“In her restored state, the Snake Goddess is 29.5 cm (about 11.5 inches) high, a youthful woman wearing a full skirt made of seven flounced layers of multicolored cloth. This is likely not a representation of striped cloth, but rather flounces made from multiple colorful bands of cloth, the weaving of which was a Minoan specialty. Over the skirt she wears a front and back apron decorated with a geometric diamond design. The top of the skirt and apron has a wide, vertically-striped band that wraps tightly around the figure’s waist. On top, she wears a short-sleeved, striped shirt tied with an elaborate knot at the waist, with a low-cut front that exposes her large, bare breasts. The Snake Goddess’s head, restored by Bagge and Evans, stares straight forward, topped by the spherical object that Bagge and Evans believed would make a good crown, and, finally, a small sitting cat. Her long black hair hangs down her back and curls down around her breasts.

Really a goddess?

“The Snake Goddess is a provocative image, but its restoration and interpretation are problematic. The crown and cat have no parallel in any image of a Bronze Age woman, so these should be discounted. The interpretation of this figure as a goddess is also difficult, since there is no evidence of what a Minoan goddess might have looked like. Many images of elite Minoan women, perhaps priestesses, look very much like this figurine. If it is the action of snake-wrangling that makes her a goddess, this is also a problem. The image of a woman taming one or more snakes is entirely unique to the Temple Repositories. Therefore, if she is a snake goddess, she is not a particularly popular one.
Certainly, Evans was interested in finding a goddess at Knossos. Even before he excavated at the site, he had argued that there was a great mother goddess who was worshiped in the pre-Classical Greek world. With the Snake Goddess, Evans found—or fashioned—what he had anticipated. Its authenticity and meaning, however, leave many questions today.’
Essay by Dr. Senta German
Senta, German. “Snake Goddess.” Khan Academy, Accessed 5 Sept. 2022.

Works Cited:

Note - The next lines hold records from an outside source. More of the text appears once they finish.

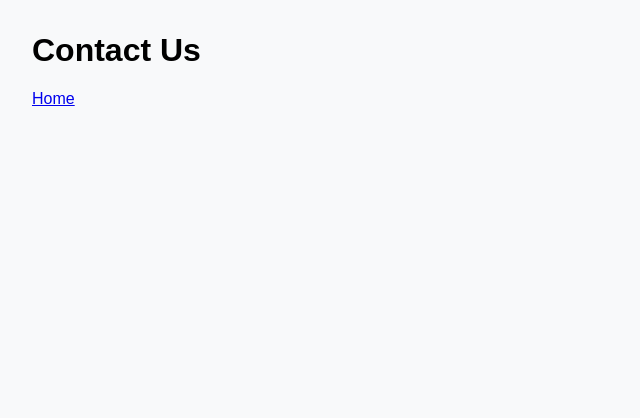
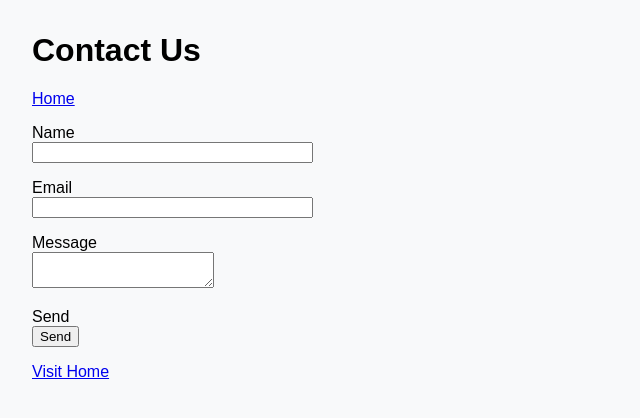
Before and after one commit to PANDATD/flask-practics, a Flask app: page /contact in a window 1280 px wide. Shown: the top 418 px of the page, without its empty margins (0-640 px from the left). Run offline with Flask 3, Linux system fonts and the light colour scheme.

Commit message:
feat(contact): add contact form with Flask-WTF and validation

```diff
--- a/app.py
+++ b/app.py
@@ -1,6 +1,20 @@
-from flask import Flask, render_template
+from flask import Flask, render_template, flash, redirect, url_for
+from flask_wtf import FlaskForm
+from wtforms import StringField, SubmitField, TextAreaField
+from wtforms.validators import DataRequired, Email, Length
 
 app = Flask(__name__)
+app.config['SECRET_KEY'] = 'your_secret_key'
+
+
+class ContactForm(FlaskForm):
+    name = StringField('Name', validators=[DataRequired(), Length(min=2, max=50)])
+    email = StringField('Email', validators=[DataRequired(), Email()])
+    message = TextAreaField('Message', validators=[DataRequired(), Length(min=10)])
+    submit = SubmitField('Send')
+
+
+
 
 @app.route('/')
 def home():
@@ -11,9 +25,13 @@ def about():
     team = ['John Doe', 'Jane Smith', 'Alice Johnson']
     return render_template('about.html', team=team)
 
-@app.route('/contact')
+@app.route('/contact', methods=['GET', 'POST'])
 def contact():
-    return render_template('contact.html')
+    form = ContactForm()
+    if form.validate_on_submit():
+        flash('Your message has been sent!', 'success')
+        return redirect(url_for('home'))
+    return render_template('contact.html', form=form)
 
 if __name__ == '__main__':
     app.run(debug=True)
--- a/templates/about.html
+++ b/templates/about.html
@@ -3,10 +3,10 @@
 <h1>About Us</h1>
 <a href="{{ url_for('home') }}">Home</a>
 
-<ul>
+<ol>
     {% for member in team %}
-    <li>{{ member }}</li>
+    <li style="padding-bottom: 5">{{ member }}</li>
     {% endfor %}
-</ul>
+</ol>
 
 {% endblock %}
--- a/templates/contact.html
+++ b/templates/contact.html
@@ -2,4 +2,51 @@
 %}
 <h1>Contact Us</h1>
 <a href="{{ url_for('home') }}">Home</a>
+
+<form method="POST" , action="">
+    {{ form.hidden_tag() }}
+    <p>
+        {{ form.name.label }}<br />
+        {{ form.name(size=32)}} <br />
+        {% for error in form.name.errors %}
+        <span style="color: red">{{ error }} </span>
+        {% endfor %}
+    </p>
+    <p>
+        {{ form.email.label }}<br />
+        {{ form.email(size=32)}} <br />
+        {% for error in form.email.errors %}
+        <span style="color: red">{{ error }} </span>
+        {% endfor %}
+    </p>
+    <p>
+        {{ form.message.label }}<br />
+        {{ form.message(size=32)}} <br />
+        {% for error in form.message.errors %}
+        <span style="color: red">{{ error }} </span>
+        {% endfor %}
+    </p>
+    <p>
+        {{ form.submit.label }}<br />
+        {{ form.submit() }} <br />
+        {% for error in form.submit.errors %}
+        <span style="color: red">{{ error }} </span>
+        {% endfor %}
+    </p>
+
+    {% with messages = get_flashed_messages(with_categories=true) %} {% if
+    messages %}
+    <ul>
+        {% for category, message in messages %}
+        <li
+            style="color: {% if category == 'success' %}green{% else %}red{% endif %};"
+        >
+            {{ message }}
+        </li>
+        {% endfor %}
+    </ul>
+    {% endif %} {% endwith %}
+
+    <a href="{{ url_for('home') }}">Visit Home</a>
+</form>
 {% endblock %}
```
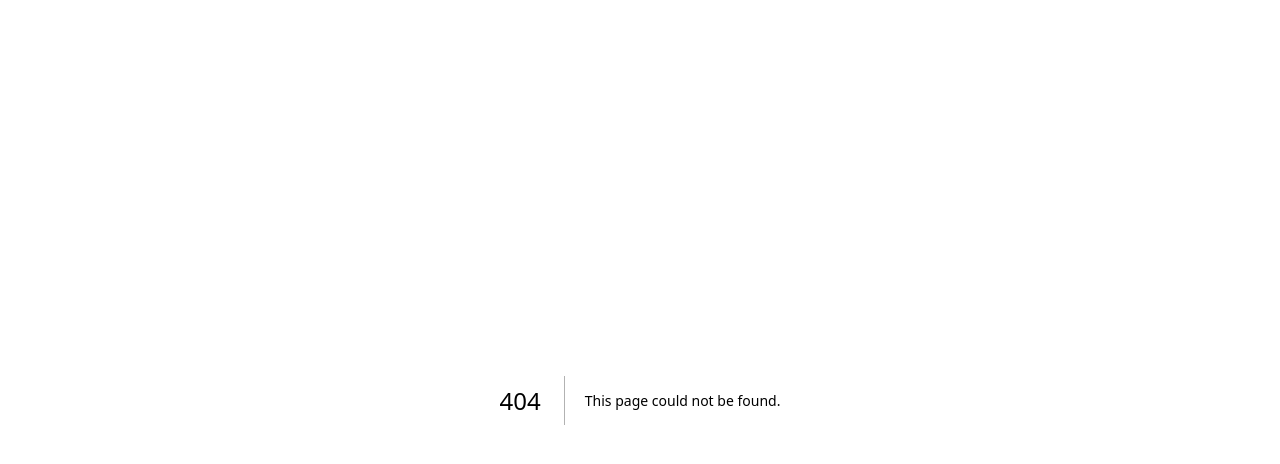
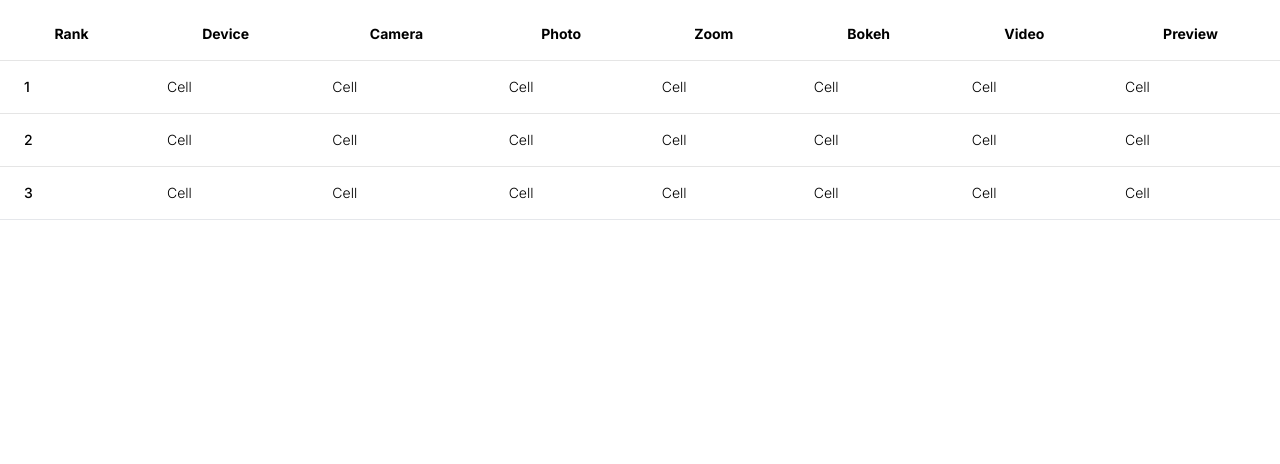
Before and after one commit to louis-27/hapemu-www, a Next.js app: page /camera in a window 1280 px wide. Before the commit this address had no page. Shown: the top 464 px of the page. Built offline with nearby package versions, Linux system fonts and the light colour scheme.

Commit message:
Camera Started
Process of making the table

```diff
--- /dev/null
+++ b/src/app/camera/page.tsx
@@ -0,0 +1,63 @@
+export default function Page() {
+    return (
+        <main className="bg-white min-h-screen text-black">
+            <div className="flex flex-col overflow-x-auto">
+                <div className="sm:-mx-6 lg:-mx-8">
+                    <div className="inline-block min-w-full py-2 sm:px-6 lg:px-8">
+                        <div className="overflow-x-auto">
+                            <table
+                                className="min-w-full text-start text-sm font-light text-surface">
+                                <thead
+                                    className="border-b border-neutral-200 font-medium dark:border-white/10">
+                                    <tr>
+                                        <th scope="col" className="px-6 py-4">Rank</th>
+                                        <th scope="col" className="px-6 py-4">Device</th>
+                                        <th scope="col" className="px-6 py-4">Camera</th>
+                                        <th title="Evaluates the main camera performances for capturing still images in various lighting environments"
+                                        scope="col" className="px-6 py-4">Photo</th>
+                                        <th title="" scope="col" className="px-6 py-4">Zoom</th>
+                                        <th scope="col" className="px-6 py-4">Bokeh</th>
+                                        <th scope="col" className="px-6 py-4">Video</th>
+                                        <th scope="col" className="px-6 py-4">Preview</th>
+                                    </tr>
+                                </thead>
+                                <tbody>
+                                    <tr className="border-b border-neutral-200 dark:border-white/10">
+                                        <td className="whitespace-nowrap px-6 py-4 font-medium">1</td>
+                                        <td className="whitespace-nowrap px-6 py-4">Cell</td>
+                                        <td className="whitespace-nowrap px-6 py-4">Cell</td>
+                                        <td className="whitespace-nowrap px-6 py-4">Cell</td>
+                                        <td className="whitespace-nowrap px-6 py-4">Cell</td>
+                                        <td className="whitespace-nowrap px-6 py-4">Cell</td>
+                                        <td className="whitespace-nowrap px-6 py-4">Cell</td>
+                                        <td className="whitespace-nowrap px-6 py-4">Cell</td>
+                                    </tr>
+                                    <tr className="border-b border-neutral-200 dark:border-white/10">
+                                        <td className="whitespace-nowrap px-6 py-4 font-medium ">2</td>
+                                        <td className="whitespace-nowrap px-6 py-4">Cell</td>
+                                        <td className="whitespace-nowrap px-6 py-4">Cell</td>
+                                        <td className="whitespace-nowrap px-6 py-4">Cell</td>
+                                        <td className="whitespace-nowrap px-6 py-4">Cell</td>
+                                        <td className="whitespace-nowrap px-6 py-4">Cell</td>
+                                        <td className="whitespace-nowrap px-6 py-4">Cell</td>
+                                        <td className="whitespace-nowrap px-6 py-4 ">Cell</td>
+                                    </tr>
+                                    <tr className="border-b ">
+                                        <td className="whitespace-nowrap px-6 py-4 font-medium ">3</td>
+                                        <td className="whitespace-nowrap px-6 py-4">Cell</td>
+                                        <td className="whitespace-nowrap px-6 py-4">Cell</td>
+                                        <td className="whitespace-nowrap px-6 py-4">Cell</td>
+                                        <td className="whitespace-nowrap px-6 py-4">Cell</td>
+                                        <td className="whitespace-nowrap px-6 py-4">Cell</td>
+                                        <td className="whitespace-nowrap px-6 py-4">Cell</td>
+                                        <td className="whitespace-nowrap px-6 py-4">Cell</td>
+                                    </tr>
+                                </tbody>
+                            </table>
+                        </div>
+                    </div>
+                </div>
+            </div>
+        </main>
+    );
+}
```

German, Senta. “Conservation Vs. Restoration: The Palace at Knossos (Crete).” Khan Academy, Accessed 5 Sept. 2022.

German, Senta. “Knossos.” Khan Academy, Accessed 5 Sept. 2022.

Mills, Dorothy. The Book of the Ancient Greeks. G. P. Putnam’s Sons, 1925.